Whether you need to store AAA Duracell batteries or a lead-acid battery from your camper, you want to do so properly.

You don’t want to return your RV battery to the trailer in April to find out it drained its power during winter storage. So, we have a few tips to help you store batteries long-term and avoid paying for new batteries.

A battery storage container with the lid open showing all of the different sized batteries.
We love our battery storage container. You can get your own at the link above.

Household Batteries

First, always take batteries out of unused devices. Store the batteries separately if you’re packing away flashlights or Thermacells until the next camping season. This avoids leaking and corrosion inside the device.

Keep batteries in their package until you need them. If you don’t have the packaging, face the positive ends in the same direction so the opposing ends don’t touch each other. This prevents a slow discharge.

Also, keep batteries stored together based on their age and type. Older batteries can pull energy from newer batteries. Keep AAA batteries of the same age together, AA batteries of the same age, C batteries of the same age, and so on.

An up close shot of rows of different colored and sized batteries.

Rechargeable Batteries

Rechargeable batteries need to have some charge before storing them. You’ll want to have at least a 40% charge.

If they’re completely depleted, they may not recharge later. Then, when you get them back out, charge them fully before inserting them into any devices. Follow the same tips mentioned above about household batteries for rechargeable batteries.

Vehicle Batteries

If you’re not planning on using a vehicle for several months, take out the battery. But make sure it’s fully charged before doing so.

For RVs with lead-acid batteries, this might mean adding water. Ensure it’s clean of corrosion before storing it in a cool location.

You don’t want to keep a vehicle battery in a room that will get below freezing. So, if you’re storing your battery on a shelf in your garage, you’ll want to reconsider if you live in a state like Wisconsin.

Check out RV Lithium Batteries Won’t Save You Money in the Long Run before buying yours.

How Long Do Batteries Last In Storage?

Household batteries can last for years in their original packaging when stored properly. Individual manufacturers will have information about their particular batteries.

For example, according to Energizer, shelf life varies from 12 months to 20 years. Energizer Recharge batteries last up to 12 months in storage, while Energizer Ultimate Lithium AA and AAA can last up to 20 years.

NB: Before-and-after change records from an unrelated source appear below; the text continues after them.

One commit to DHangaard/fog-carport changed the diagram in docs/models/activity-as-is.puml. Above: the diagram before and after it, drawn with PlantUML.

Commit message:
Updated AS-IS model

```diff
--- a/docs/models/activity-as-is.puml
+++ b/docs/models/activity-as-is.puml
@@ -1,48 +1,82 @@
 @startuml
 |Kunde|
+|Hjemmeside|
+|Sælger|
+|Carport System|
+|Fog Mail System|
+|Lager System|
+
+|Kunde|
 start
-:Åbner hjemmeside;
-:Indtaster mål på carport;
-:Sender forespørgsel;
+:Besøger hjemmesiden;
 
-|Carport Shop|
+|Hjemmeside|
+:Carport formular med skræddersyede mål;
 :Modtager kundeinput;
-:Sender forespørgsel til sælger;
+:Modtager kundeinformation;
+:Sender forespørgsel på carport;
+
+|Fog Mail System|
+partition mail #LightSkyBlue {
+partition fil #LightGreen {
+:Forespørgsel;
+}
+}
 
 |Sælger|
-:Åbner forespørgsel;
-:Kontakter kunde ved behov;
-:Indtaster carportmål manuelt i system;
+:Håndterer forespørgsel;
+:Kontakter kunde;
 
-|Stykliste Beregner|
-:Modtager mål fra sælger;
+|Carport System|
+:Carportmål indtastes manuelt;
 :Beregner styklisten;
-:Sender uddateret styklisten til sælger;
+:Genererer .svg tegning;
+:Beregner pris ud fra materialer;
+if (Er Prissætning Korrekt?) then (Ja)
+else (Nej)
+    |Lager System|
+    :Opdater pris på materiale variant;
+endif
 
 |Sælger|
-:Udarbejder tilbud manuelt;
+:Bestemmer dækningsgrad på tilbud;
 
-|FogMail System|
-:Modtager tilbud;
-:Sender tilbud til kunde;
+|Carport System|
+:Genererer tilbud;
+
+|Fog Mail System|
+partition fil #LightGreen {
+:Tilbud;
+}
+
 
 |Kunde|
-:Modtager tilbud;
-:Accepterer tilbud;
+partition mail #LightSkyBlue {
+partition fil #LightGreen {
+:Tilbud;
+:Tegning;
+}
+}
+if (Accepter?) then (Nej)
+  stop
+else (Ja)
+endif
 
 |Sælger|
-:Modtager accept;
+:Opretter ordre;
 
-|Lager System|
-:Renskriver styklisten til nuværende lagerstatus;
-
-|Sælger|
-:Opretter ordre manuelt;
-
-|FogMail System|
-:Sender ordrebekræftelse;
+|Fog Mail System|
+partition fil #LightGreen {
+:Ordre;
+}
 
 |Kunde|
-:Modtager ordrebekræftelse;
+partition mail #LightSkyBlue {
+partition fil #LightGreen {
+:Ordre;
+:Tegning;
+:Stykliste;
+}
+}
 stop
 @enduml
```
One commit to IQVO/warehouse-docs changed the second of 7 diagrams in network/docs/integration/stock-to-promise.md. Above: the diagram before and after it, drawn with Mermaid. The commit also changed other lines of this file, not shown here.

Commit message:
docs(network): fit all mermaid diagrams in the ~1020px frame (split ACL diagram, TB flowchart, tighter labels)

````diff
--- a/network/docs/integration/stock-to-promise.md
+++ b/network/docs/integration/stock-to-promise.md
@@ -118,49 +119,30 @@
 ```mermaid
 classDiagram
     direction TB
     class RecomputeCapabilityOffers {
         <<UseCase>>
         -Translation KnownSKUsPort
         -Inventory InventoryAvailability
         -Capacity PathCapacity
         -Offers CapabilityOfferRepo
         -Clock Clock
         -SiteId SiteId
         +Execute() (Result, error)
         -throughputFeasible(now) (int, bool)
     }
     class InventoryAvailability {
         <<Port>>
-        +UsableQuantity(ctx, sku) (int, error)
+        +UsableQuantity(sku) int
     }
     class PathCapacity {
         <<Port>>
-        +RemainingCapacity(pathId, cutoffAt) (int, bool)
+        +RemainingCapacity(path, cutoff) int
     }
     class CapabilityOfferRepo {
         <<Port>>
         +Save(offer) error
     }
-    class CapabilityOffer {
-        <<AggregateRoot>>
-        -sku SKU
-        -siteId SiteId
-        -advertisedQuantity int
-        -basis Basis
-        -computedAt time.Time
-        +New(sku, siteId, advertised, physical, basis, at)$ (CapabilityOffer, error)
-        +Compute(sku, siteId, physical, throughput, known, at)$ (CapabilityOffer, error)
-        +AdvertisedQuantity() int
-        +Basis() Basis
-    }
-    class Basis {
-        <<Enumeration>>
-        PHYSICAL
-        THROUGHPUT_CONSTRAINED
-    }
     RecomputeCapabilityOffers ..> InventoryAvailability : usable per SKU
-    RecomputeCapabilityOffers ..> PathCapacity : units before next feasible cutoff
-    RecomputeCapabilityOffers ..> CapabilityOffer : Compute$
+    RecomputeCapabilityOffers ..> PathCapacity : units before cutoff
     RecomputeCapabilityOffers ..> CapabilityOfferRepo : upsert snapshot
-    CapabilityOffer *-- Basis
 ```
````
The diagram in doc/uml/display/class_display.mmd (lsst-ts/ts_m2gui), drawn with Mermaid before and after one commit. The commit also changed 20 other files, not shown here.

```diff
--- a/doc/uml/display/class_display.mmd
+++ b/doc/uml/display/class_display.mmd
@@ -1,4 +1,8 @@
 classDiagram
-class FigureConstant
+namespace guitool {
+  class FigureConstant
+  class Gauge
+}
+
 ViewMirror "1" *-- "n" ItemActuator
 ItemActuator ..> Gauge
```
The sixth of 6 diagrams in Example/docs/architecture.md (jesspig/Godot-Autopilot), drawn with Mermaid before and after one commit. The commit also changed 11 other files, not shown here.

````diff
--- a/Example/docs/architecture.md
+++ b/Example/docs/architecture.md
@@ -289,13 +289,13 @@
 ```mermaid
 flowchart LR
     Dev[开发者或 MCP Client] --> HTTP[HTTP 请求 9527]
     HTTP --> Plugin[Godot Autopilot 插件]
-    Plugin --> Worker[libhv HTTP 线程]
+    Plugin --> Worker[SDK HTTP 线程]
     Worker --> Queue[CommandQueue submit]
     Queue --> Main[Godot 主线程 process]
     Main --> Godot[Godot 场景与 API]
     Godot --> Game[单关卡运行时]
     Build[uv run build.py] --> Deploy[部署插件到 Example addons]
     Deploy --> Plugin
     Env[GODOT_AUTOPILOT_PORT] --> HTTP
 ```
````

Duracell Coppertop AA and AAA alkaline batteries with POWER BOOST ingredients will last up to 12 years in storage.

Vehicle batteries are another story. If they aren’t used for months, they’ll slowly discharge. You can top off your batteries periodically to help extend their shelf life. But it’s likely a vehicle battery stored for more than six months to a year won’t work when you get it back out.

However, a new unused battery could keep its charge for up to two years.

A man lifting a new car battery into an engine with the hood up.

Save Your Wallet And Your Devices With Proper Battery Storage

When it’s time to put away the camper for the winter, take out the batteries from all your devices to prevent corrosion and damage.

Properly store the batteries in a room-temperature location with all ends facing the same way. If needed, top off your lead-acid battery and ensure it has a full charge.

These tips will extend the life of your batteries and eliminate unnecessary expenses once it’s time to get out the camper in the spring. No matter what, don’t put those batteries in the fridge! Keep them at room temperature and dry.

Have you ever pulled out a battery from storage to realize it’s dead and no longer useful?

Last update on 2024-05-17 / Affiliate links / Images from Amazon Product Advertising API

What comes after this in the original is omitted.